TASK >>
Each record is to be given again precisely as written.

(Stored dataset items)
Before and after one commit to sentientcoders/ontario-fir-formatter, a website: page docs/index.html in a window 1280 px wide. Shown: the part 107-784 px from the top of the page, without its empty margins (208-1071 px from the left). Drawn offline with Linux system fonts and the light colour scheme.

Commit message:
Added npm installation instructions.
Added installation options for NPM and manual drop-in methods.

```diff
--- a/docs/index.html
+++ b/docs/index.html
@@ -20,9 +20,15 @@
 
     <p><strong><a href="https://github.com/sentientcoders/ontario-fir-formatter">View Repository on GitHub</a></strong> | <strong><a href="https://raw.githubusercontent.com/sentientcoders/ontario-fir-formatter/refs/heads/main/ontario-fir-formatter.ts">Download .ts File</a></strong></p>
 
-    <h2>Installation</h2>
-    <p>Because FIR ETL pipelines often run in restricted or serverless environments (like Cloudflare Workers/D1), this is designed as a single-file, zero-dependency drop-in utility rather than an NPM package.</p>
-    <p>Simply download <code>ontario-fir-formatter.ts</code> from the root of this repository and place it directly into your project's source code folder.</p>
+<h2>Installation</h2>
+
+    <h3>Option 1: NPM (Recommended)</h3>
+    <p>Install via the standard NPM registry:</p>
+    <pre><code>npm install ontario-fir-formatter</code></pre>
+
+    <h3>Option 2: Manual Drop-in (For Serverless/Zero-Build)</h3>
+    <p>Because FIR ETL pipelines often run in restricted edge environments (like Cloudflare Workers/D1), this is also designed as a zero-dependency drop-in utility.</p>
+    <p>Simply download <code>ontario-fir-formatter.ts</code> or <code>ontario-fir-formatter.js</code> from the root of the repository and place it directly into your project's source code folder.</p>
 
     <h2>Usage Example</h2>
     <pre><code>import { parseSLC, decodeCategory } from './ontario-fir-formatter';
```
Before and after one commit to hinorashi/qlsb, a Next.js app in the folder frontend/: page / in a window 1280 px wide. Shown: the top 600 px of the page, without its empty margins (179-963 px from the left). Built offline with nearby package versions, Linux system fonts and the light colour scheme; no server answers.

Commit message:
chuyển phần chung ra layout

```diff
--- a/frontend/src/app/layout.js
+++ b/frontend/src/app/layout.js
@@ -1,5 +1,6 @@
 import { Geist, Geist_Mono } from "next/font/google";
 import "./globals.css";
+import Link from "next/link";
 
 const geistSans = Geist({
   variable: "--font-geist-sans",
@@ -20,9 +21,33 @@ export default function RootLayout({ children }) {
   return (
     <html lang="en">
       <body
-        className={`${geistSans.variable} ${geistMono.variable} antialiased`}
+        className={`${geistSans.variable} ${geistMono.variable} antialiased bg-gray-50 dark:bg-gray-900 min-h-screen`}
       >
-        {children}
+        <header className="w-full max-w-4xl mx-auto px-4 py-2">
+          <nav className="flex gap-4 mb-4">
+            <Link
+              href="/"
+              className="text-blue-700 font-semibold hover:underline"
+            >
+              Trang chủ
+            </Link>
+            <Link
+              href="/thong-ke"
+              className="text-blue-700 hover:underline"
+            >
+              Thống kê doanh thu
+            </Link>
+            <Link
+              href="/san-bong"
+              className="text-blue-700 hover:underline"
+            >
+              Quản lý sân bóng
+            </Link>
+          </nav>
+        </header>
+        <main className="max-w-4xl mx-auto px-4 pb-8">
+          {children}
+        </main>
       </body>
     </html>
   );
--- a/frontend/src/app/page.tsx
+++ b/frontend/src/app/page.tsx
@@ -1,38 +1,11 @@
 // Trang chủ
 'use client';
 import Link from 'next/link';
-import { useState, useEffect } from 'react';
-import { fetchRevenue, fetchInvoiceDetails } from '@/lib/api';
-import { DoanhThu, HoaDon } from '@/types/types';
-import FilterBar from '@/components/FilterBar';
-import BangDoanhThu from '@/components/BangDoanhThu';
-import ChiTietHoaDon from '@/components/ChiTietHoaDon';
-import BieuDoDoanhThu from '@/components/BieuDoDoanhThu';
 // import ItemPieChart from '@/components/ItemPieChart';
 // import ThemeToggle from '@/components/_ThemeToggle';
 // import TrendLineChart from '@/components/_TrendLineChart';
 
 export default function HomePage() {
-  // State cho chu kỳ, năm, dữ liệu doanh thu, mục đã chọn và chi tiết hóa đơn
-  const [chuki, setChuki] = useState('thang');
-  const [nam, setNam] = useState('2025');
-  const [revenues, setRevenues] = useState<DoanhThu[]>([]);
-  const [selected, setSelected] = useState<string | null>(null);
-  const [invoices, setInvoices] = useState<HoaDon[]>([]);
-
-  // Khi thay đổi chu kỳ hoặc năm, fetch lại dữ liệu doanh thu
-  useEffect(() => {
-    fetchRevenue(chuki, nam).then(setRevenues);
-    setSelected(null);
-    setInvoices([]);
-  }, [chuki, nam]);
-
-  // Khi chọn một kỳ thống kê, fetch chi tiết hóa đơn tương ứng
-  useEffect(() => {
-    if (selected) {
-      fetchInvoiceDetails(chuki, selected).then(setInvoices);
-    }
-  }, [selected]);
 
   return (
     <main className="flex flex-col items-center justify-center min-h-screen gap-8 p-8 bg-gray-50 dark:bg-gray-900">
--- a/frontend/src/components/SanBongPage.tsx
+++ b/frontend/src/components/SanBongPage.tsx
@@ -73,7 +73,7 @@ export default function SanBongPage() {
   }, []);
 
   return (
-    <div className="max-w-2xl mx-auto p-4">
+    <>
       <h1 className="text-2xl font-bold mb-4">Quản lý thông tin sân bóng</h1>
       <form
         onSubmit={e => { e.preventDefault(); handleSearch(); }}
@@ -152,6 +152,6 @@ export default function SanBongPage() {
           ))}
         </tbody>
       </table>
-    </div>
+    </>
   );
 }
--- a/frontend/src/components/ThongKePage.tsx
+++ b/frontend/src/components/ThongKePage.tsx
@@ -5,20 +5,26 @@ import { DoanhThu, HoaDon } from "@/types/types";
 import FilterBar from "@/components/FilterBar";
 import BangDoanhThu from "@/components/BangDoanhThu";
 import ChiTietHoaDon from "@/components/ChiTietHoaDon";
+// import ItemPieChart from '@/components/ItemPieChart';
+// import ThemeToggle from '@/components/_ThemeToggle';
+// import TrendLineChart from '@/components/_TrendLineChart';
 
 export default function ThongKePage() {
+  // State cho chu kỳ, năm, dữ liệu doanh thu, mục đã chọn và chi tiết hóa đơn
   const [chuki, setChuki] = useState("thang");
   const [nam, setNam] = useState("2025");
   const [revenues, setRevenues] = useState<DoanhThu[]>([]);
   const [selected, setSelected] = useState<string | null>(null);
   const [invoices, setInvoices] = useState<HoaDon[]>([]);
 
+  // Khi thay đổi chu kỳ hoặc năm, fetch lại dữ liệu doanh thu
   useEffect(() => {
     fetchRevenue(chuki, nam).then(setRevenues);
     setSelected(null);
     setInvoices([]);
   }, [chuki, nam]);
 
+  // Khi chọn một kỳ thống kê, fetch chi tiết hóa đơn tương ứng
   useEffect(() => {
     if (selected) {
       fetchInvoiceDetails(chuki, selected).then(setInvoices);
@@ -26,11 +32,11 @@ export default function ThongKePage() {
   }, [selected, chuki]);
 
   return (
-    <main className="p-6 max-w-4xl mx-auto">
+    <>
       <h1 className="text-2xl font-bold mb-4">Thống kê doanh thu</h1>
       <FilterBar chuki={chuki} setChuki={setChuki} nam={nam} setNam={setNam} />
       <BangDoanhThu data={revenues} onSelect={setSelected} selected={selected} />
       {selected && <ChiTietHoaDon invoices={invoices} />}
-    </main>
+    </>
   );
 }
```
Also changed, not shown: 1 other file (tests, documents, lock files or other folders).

ANSWER AREA >>
Before and after one commit to sentientcoders/ontario-fir-formatter, a website: page docs/index.html in a window 1280 px wide. Shown: the part 107-784 px from the top of the page, without its empty margins (208-1071 px from the left). Drawn offline with Linux system fonts and the light colour scheme.

Commit message:
Added npm installation instructions.
Added installation options for NPM and manual drop-in methods.

```diff
--- a/docs/index.html
+++ b/docs/index.html
@@ -20,9 +20,15 @@
 
     <p><strong><a href="https://github.com/sentientcoders/ontario-fir-formatter">View Repository on GitHub</a></strong> | <strong><a href="https://raw.githubusercontent.com/sentientcoders/ontario-fir-formatter/refs/heads/main/ontario-fir-formatter.ts">Download .ts File</a></strong></p>
 
-    <h2>Installation</h2>
-    <p>Because FIR ETL pipelines often run in restricted or serverless environments (like Cloudflare Workers/D1), this is designed as a single-file, zero-dependency drop-in utility rather than an NPM package.</p>
-    <p>Simply download <code>ontario-fir-formatter.ts</code> from the root of this repository and place it directly into your project's source code folder.</p>
+<h2>Installation</h2>
+
+    <h3>Option 1: NPM (Recommended)</h3>
+    <p>Install via the standard NPM registry:</p>
+    <pre><code>npm install ontario-fir-formatter</code></pre>
+
+    <h3>Option 2: Manual Drop-in (For Serverless/Zero-Build)</h3>
+    <p>Because FIR ETL pipelines often run in restricted edge environments (like Cloudflare Workers/D1), this is also designed as a zero-dependency drop-in utility.</p>
+    <p>Simply download <code>ontario-fir-formatter.ts</code> or <code>ontario-fir-formatter.js</code> from the root of the repository and place it directly into your project's source code folder.</p>
 
     <h2>Usage Example</h2>
     <pre><code>import { parseSLC, decodeCategory } from './ontario-fir-formatter';
```
Before and after one commit to hinorashi/qlsb, a Next.js app in the folder frontend/: page / in a window 1280 px wide. Shown: the top 600 px of the page, without its empty margins (179-963 px from the left). Built offline with nearby package versions, Linux system fonts and the light colour scheme; no server answers.

Commit message:
chuyển phần chung ra layout

```diff
--- a/frontend/src/app/layout.js
+++ b/frontend/src/app/layout.js
@@ -1,5 +1,6 @@
 import { Geist, Geist_Mono } from "next/font/google";
 import "./globals.css";
+import Link from "next/link";
 
 const geistSans = Geist({
   variable: "--font-geist-sans",
@@ -20,9 +21,33 @@ export default function RootLayout({ children }) {
   return (
     <html lang="en">
       <body
-        className={`${geistSans.variable} ${geistMono.variable} antialiased`}
+        className={`${geistSans.variable} ${geistMono.variable} antialiased bg-gray-50 dark:bg-gray-900 min-h-screen`}
       >
-        {children}
+        <header className="w-full max-w-4xl mx-auto px-4 py-2">
+          <nav className="flex gap-4 mb-4">
+            <Link
+              href="/"
+              className="text-blue-700 font-semibold hover:underline"
+            >
+              Trang chủ
+            </Link>
+            <Link
+              href="/thong-ke"
+              className="text-blue-700 hover:underline"
+            >
+              Thống kê doanh thu
+            </Link>
+            <Link
+              href="/san-bong"
+              className="text-blue-700 hover:underline"
+            >
+              Quản lý sân bóng
+            </Link>
+          </nav>
+        </header>
+        <main className="max-w-4xl mx-auto px-4 pb-8">
+          {children}
+        </main>
       </body>
     </html>
   );
--- a/frontend/src/app/page.tsx
+++ b/frontend/src/app/page.tsx
@@ -1,38 +1,11 @@
 // Trang chủ
 'use client';
 import Link from 'next/link';
-import { useState, useEffect } from 'react';
-import { fetchRevenue, fetchInvoiceDetails } from '@/lib/api';
-import { DoanhThu, HoaDon } from '@/types/types';
-import FilterBar from '@/components/FilterBar';
-import BangDoanhThu from '@/components/BangDoanhThu';
-import ChiTietHoaDon from '@/components/ChiTietHoaDon';
-import BieuDoDoanhThu from '@/components/BieuDoDoanhThu';
 // import ItemPieChart from '@/components/ItemPieChart';
 // import ThemeToggle from '@/components/_ThemeToggle';
 // import TrendLineChart from '@/components/_TrendLineChart';
 
 export default function HomePage() {
-  // State cho chu kỳ, năm, dữ liệu doanh thu, mục đã chọn và chi tiết hóa đơn
-  const [chuki, setChuki] = useState('thang');
-  const [nam, setNam] = useState('2025');
-  const [revenues, setRevenues] = useState<DoanhThu[]>([]);
-  const [selected, setSelected] = useState<string | null>(null);
-  const [invoices, setInvoices] = useState<HoaDon[]>([]);
-
-  // Khi thay đổi chu kỳ hoặc năm, fetch lại dữ liệu doanh thu
-  useEffect(() => {
-    fetchRevenue(chuki, nam).then(setRevenues);
-    setSelected(null);
-    setInvoices([]);
-  }, [chuki, nam]);
-
-  // Khi chọn một kỳ thống kê, fetch chi tiết hóa đơn tương ứng
-  useEffect(() => {
-    if (selected) {
-      fetchInvoiceDetails(chuki, selected).then(setInvoices);
-    }
-  }, [selected]);
 
   return (
     <main className="flex flex-col items-center justify-center min-h-screen gap-8 p-8 bg-gray-50 dark:bg-gray-900">
--- a/frontend/src/components/SanBongPage.tsx
+++ b/frontend/src/components/SanBongPage.tsx
@@ -73,7 +73,7 @@ export default function SanBongPage() {
   }, []);
 
   return (
-    <div className="max-w-2xl mx-auto p-4">
+    <>
       <h1 className="text-2xl font-bold mb-4">Quản lý thông tin sân bóng</h1>
       <form
         onSubmit={e => { e.preventDefault(); handleSearch(); }}
@@ -152,6 +152,6 @@ export default function SanBongPage() {
           ))}
         </tbody>
       </table>
-    </div>
+    </>
   );
 }
--- a/frontend/src/components/ThongKePage.tsx
+++ b/frontend/src/components/ThongKePage.tsx
@@ -5,20 +5,26 @@ import { DoanhThu, HoaDon } from "@/types/types";
 import FilterBar from "@/components/FilterBar";
 import BangDoanhThu from "@/components/BangDoanhThu";
 import ChiTietHoaDon from "@/components/ChiTietHoaDon";
+// import ItemPieChart from '@/components/ItemPieChart';
+// import ThemeToggle from '@/components/_ThemeToggle';
+// import TrendLineChart from '@/components/_TrendLineChart';
 
 export default function ThongKePage() {
+  // State cho chu kỳ, năm, dữ liệu doanh thu, mục đã chọn và chi tiết hóa đơn
   const [chuki, setChuki] = useState("thang");
   const [nam, setNam] = useState("2025");
   const [revenues, setRevenues] = useState<DoanhThu[]>([]);
   const [selected, setSelected] = useState<string | null>(null);
   const [invoices, setInvoices] = useState<HoaDon[]>([]);
 
+  // Khi thay đổi chu kỳ hoặc năm, fetch lại dữ liệu doanh thu
   useEffect(() => {
     fetchRevenue(chuki, nam).then(setRevenues);
     setSelected(null);
     setInvoices([]);
   }, [chuki, nam]);
 
+  // Khi chọn một kỳ thống kê, fetch chi tiết hóa đơn tương ứng
   useEffect(() => {
     if (selected) {
       fetchInvoiceDetails(chuki, selected).then(setInvoices);
@@ -26,11 +32,11 @@ export default function ThongKePage() {
   }, [selected, chuki]);
 
   return (
-    <main className="p-6 max-w-4xl mx-auto">
+    <>
       <h1 className="text-2xl font-bold mb-4">Thống kê doanh thu</h1>
       <FilterBar chuki={chuki} setChuki={setChuki} nam={nam} setNam={setNam} />
       <BangDoanhThu data={revenues} onSelect={setSelected} selected={selected} />
       {selected && <ChiTietHoaDon invoices={invoices} />}
-    </main>
+    </>
   );
 }
```
Also changed, not shown: 1 other file (tests, documents, lock files or other folders).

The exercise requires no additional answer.